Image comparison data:

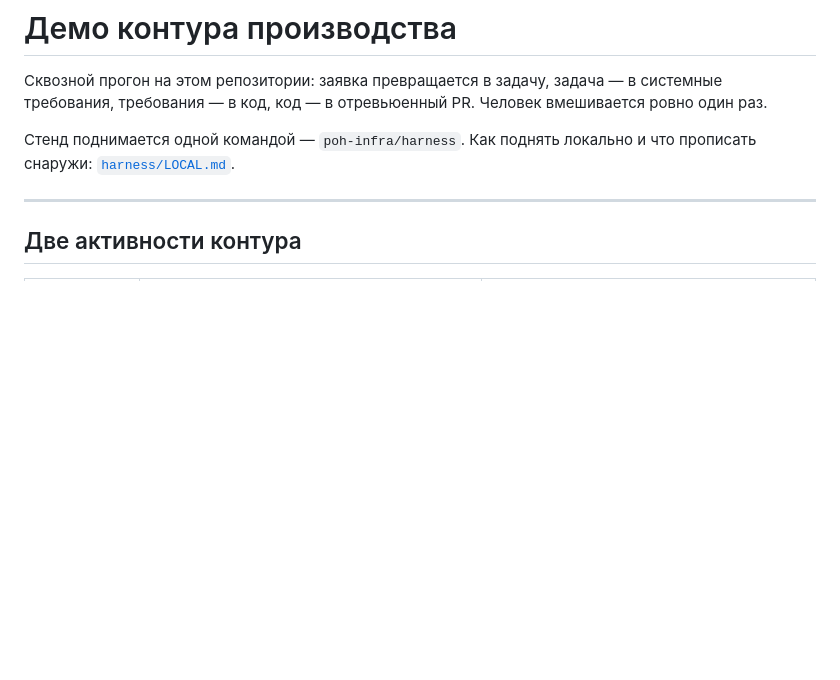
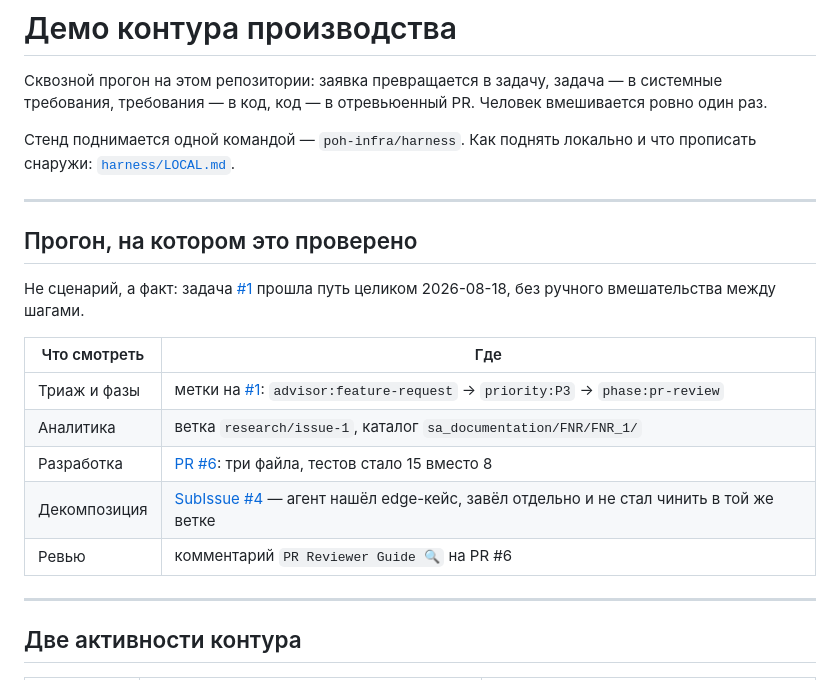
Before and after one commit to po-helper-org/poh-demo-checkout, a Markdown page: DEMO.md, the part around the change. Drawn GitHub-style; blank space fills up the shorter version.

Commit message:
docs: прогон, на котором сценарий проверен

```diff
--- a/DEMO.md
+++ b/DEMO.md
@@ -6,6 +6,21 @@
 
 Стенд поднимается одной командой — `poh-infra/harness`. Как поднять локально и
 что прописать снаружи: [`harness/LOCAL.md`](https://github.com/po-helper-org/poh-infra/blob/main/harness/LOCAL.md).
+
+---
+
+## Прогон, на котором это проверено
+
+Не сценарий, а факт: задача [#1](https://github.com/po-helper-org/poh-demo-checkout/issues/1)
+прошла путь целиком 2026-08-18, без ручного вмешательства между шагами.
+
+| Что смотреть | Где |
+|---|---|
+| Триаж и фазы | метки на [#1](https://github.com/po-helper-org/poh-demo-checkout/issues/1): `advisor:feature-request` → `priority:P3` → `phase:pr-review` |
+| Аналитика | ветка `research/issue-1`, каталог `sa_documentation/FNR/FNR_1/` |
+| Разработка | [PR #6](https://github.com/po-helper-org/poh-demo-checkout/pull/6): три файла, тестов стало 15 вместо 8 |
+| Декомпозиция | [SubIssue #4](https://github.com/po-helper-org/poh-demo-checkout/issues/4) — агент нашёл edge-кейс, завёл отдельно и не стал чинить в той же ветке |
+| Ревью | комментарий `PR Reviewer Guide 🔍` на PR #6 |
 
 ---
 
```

[What you will do]
The expected answer is a copy of every line in the entries that holds the word "checkout".

[Reply to the exercise]
Before and after one commit to po-helper-org/poh-demo-checkout, a Markdown page: DEMO.md, the part around the change. Drawn GitHub-style; blank space fills up the shorter version.
+Не сценарий, а факт: задача [#1](https://github.com/po-helper-org/poh-demo-checkout/issues/1)
+| Триаж и фазы | метки на [#1](https://github.com/po-helper-org/poh-demo-checkout/issues/1): `advisor:feature-request` → `priority:P3` → `phase:pr-review` |
+| Разработка | [PR #6](https://github.com/po-helper-org/poh-demo-checkout/pull/6): три файла, тестов стало 15 вместо 8 |
+| Декомпозиция | [SubIssue #4](https://github.com/po-helper-org/poh-demo-checkout/issues/4) — агент нашёл edge-кейс, завёл отдельно и не стал чинить в той же ветке |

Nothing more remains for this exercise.